There are two basic things you must be able to do if you ever want to be successful in Chemistry: write a chemical formula and name a chemical formula. But before you do that let's see why and how elements combine to form compounds.
In a chemical reaction, two or more elements combine to form a compound. Right now as you sit in front of your computer, billions of atoms of carbon in the food you eat are combining with the oxygen you breathe producing energy and carbon dioxide. The chemical formula for carbon dioxide is CO2 - a colorless, odorless gas.
The first thing you need to know about compounds is something about the elements that combine to make them. There are three types of elements: Metals, Nonmetals and Metalloids. Metals are on the left side and center of the periodic table, metalloids along the zigzag line that begins at 3A, and nonmetals (except for hydrogen) are on the right side of the table.
In a chemical reaction between a metal and nonmetal, metal atoms lose their valence electrons, while nonmetal atoms gain valence electrons. These actions allow the atoms to have eight valence electrons and become chemically stable.
Metals generally have between 1 and 3 valence electrons (the Group number at the top of each family). Lets see what happens to magnesium (an Alkaline Earth Metal) in a chemical reaction.
If magnesium can lose 2 electrons to a nonmetal (such as oxygen), it will be stable since now has eight valence electrons. But when it loses 2 electrons it now has 12 protons and only 10 electrons and becomes a cation (+ charged particle) with a +2 valence.
Nonmetals generally have between 5 and 7 valence electrons (Noble Gases have filled valence energy levels so we aren't concerned with them). Let's see what happens to phosphorus, a member of the Nitrogen Family.
If a phosphorus atom can gain 3 electrons from one or more metallic atoms it will be stable. When phosphorus gains 3 electrons in a chemical reaction, it now has 15 protons and 18 electrons and becomes a phosphide anion (- charged particle) with a -3 valence.

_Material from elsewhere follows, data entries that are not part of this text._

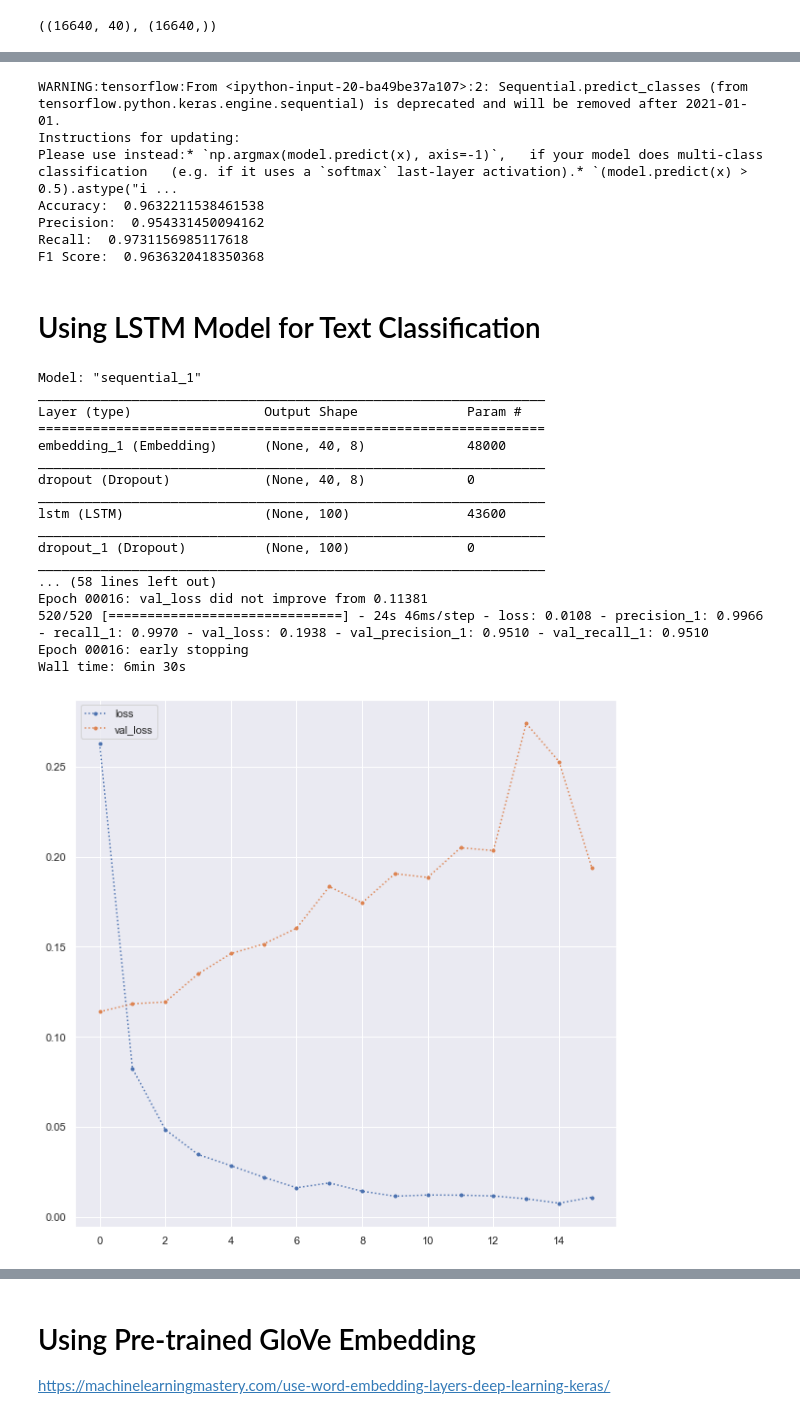
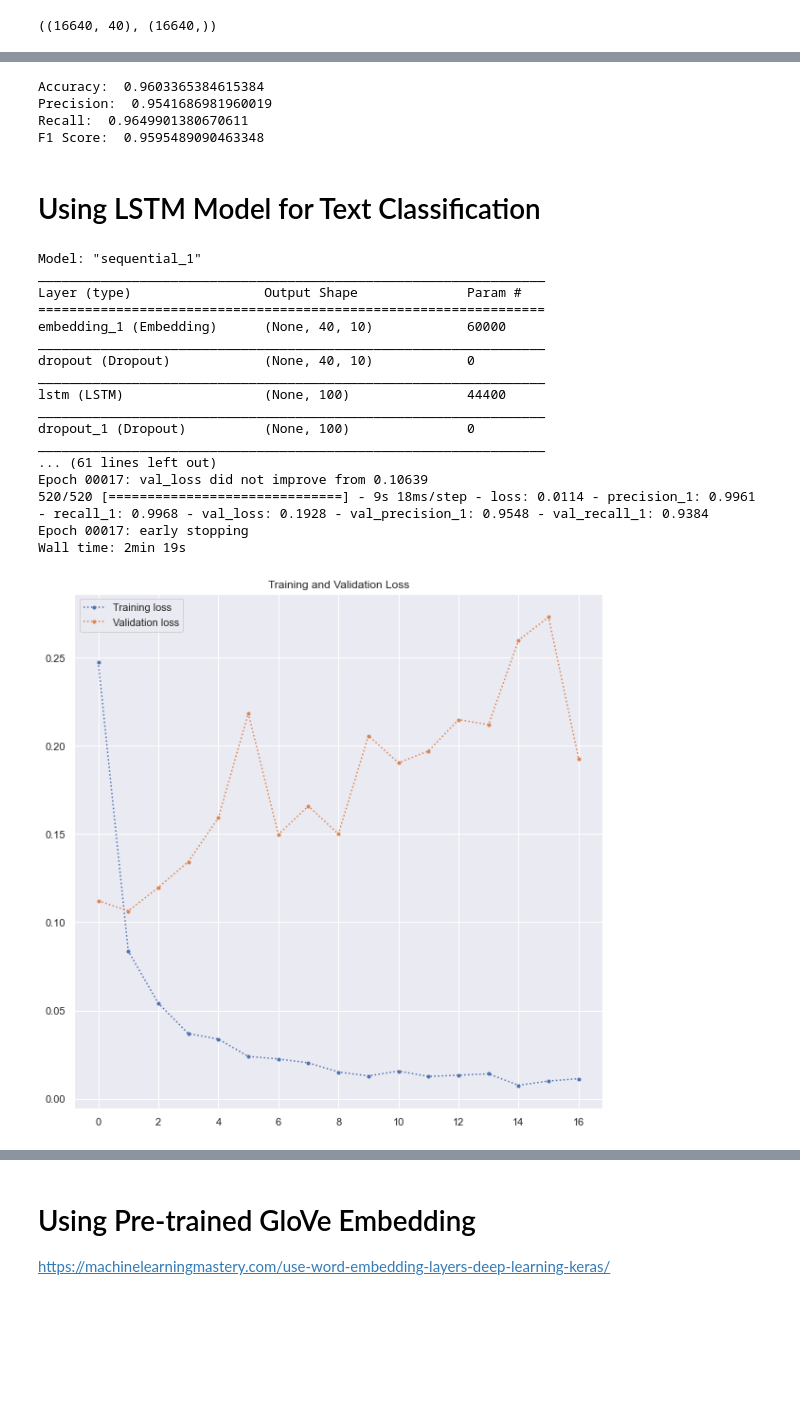
Before and after one commit to royn5618/Medium_Blog_Codes, a Jupyter notebook: Fake_News/Predicting_Fake_News_using_Keras.ipynb, the cells around one changed output, grey strips where cells are left out. Cells and saved outputs as stored; diff of their text form; code cells hidden in the pictures; blank space fills up the shorter version.

```diff
--- a/Fake_News/Predicting_Fake_News_using_Keras.ipynb
+++ b/Fake_News/Predicting_Fake_News_using_Keras.ipynb
@@ -186,18 +206,15 @@ plt.show()
 # %%
 model = keras.models.load_model(best_model_file_name)
-y_pred = model.predict_classes(X_test)
+y_pred = (model.predict(X_test) > 0.5).astype("int32")
 print('Accuracy: ', accuracy_score(y_test, y_pred))
 print('Precision: ', precision_score(y_test, y_pred))
 print('Recall: ', recall_score(y_test, y_pred))
 print('F1 Score: ', f1_score(y_test, y_pred))
 # %% [output]
-WARNING:tensorflow:From <ipython-input-20-ba49be37a107>:2: Sequential.predict_classes (from tensorflow.python.keras.engine.sequential) is deprecated and will be removed after 2021-01-01.
-Instructions for updating:
-Please use instead:* `np.argmax(model.predict(x), axis=-1)`,   if your model does multi-class classification   (e.g. if it uses a `softmax` last-layer activation).* `(model.predict(x) > 0.5).astype("i ...
-Accuracy:  0.9632211538461538
-Precision:  0.954331450094162
-Recall:  0.9731156985117618
-F1 Score:  0.9636320418350368
+Accuracy:  0.9603365384615384
+Precision:  0.9541686981960019
+Recall:  0.9649901380670611
+F1 Score:  0.9595489090463348
 # %% [markdown]
 # Using LSTM Model for Text Classification
 # %%
@@ -206,7 +223,7 @@ F1 Score:  0.9636320418350368
 best_model_file_name = "models/best_model_simple_LSTM.hdf5"
 def get_simple_LSTM_model():
     model = Sequential()
-    model.add(Embedding(vocab_size, 8, input_length=max_length))
+    model.add(Embedding(vocab_size, 10, input_length=max_length))
     model.add(Dropout(0.3))
     model.add(LSTM(100))
     model.add(Dropout(0.3))
@@ -241,26 +258,27 @@ Model: "sequential_1"
 _________________________________________________________________
 Layer (type)                 Output Shape              Param #
 =================================================================
-embedding_1 (Embedding)      (None, 40, 8)             48000
+embedding_1 (Embedding)      (None, 40, 10)            60000
 _________________________________________________________________
-dropout (Dropout)            (None, 40, 8)             0
+dropout (Dropout)            (None, 40, 10)            0
 _________________________________________________________________
-lstm (LSTM)                  (None, 100)               43600
+lstm (LSTM)                  (None, 100)               44400
 _________________________________________________________________
 dropout_1 (Dropout)          (None, 100)               0
 _________________________________________________________________
-... (58 lines left out)
-Epoch 00016: val_loss did not improve from 0.11381
-520/520 [==============================] - 24s 46ms/step - loss: 0.0108 - precision_1: 0.9966 - recall_1: 0.9970 - val_loss: 0.1938 - val_precision_1: 0.9510 - val_recall_1: 0.9510
-Epoch 00016: early stopping
-Wall time: 6min 30s
+... (61 lines left out)
+Epoch 00017: val_loss did not improve from 0.10639
+520/520 [==============================] - 9s 18ms/step - loss: 0.0114 - precision_1: 0.9961 - recall_1: 0.9968 - val_loss: 0.1928 - val_precision_1: 0.9548 - val_recall_1: 0.9384
+Epoch 00017: early stopping
+Wall time: 2min 19s
 # %%
 metric_to_plot = "loss"
-plt.plot(history.epoch, history.history[metric_to_plot], ".:", label="loss")
-plt.plot(history.epoch, history.history["val_" + metric_to_plot], ".:", label="val_loss")
+plt.plot(history.epoch, history.history[metric_to_plot], ".:", label="Training loss")
+plt.plot(history.epoch, history.history["val_" + metric_to_plot], ".:", label="Validation loss")
+plt.title('Training and Validation Loss')
 plt.legend()
 plt.show()
 # %% [output]
-[figure, old version]
+[figure, new version]
 # %%
 model = keras.models.load_model(best_model_file_name)
```
Also changed, not shown: parts of 24 cells of this notebook, 3 other files.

Important: When a nonmetal gains electrons and becomes an anion, the last few letters of its name is replaced with the suffix -ide. Here is a list of anions: nitride, oxide, phosphide, sulfide, fluoride, chloride, bromide, and iodide.
So why do ions stay together in a compound if both the elements are stable with 8 valence electrons? Two words: electromagnetic force. The positive charge on the metallic cation and the negative charge on the nonmetal anion attract each other and form a repeating pattern of ions called a crystalline lattice. In the reaction between sodium and chlorine, sodium loses an electron to become a +1 sodium cation while chlorine gains the electron to become a -1 chloride anion. They form a crystalline lattice - a salt crystal.
SHARE & SHARE ALIKE
Two nonmetals have a tight hold on their valence electrons and neither is willing to give up any electrons. So when two nonmetals react, they share electrons to become chemically stable with eight valence electrons. Here is an example.
When you burn hydrogen gas (as we did the first day of school when Mr. G ignited the hydrogen balloon) it combines with oxygen (in the air) to produce H2O (water). Since both hydrogen and oxygen are nonmetals they share valence electrons. Hydrogen only needs 2 electrons to become stable (H, Li, Be and B only need 2 valence e- since the first energy level fills with 2 e-) while oxygen needs 8 valence electrons. So when they combine each hydrogen atom shares one electron with oxygen and oxygen shares one electron with each hydrogen atom - covalent bonds between the atoms hold the water molecule together.
Unlike a metal and nonmetal, when two nonmetals combine neither takes on a charge since neither lost or gained electrons. They remain atoms and do not become ions. Unlike ionic compounds which form crystals, covalent compounds form molecules. The shared pair of electrons orbit both nuclei giving each atom a filled outer electron energy level. The attraction for these shared pair of electrons produce a covalent bond which holds the molecule together.
Now that you understand why compounds form, lets move on to seeing how we can write their chemical formulas.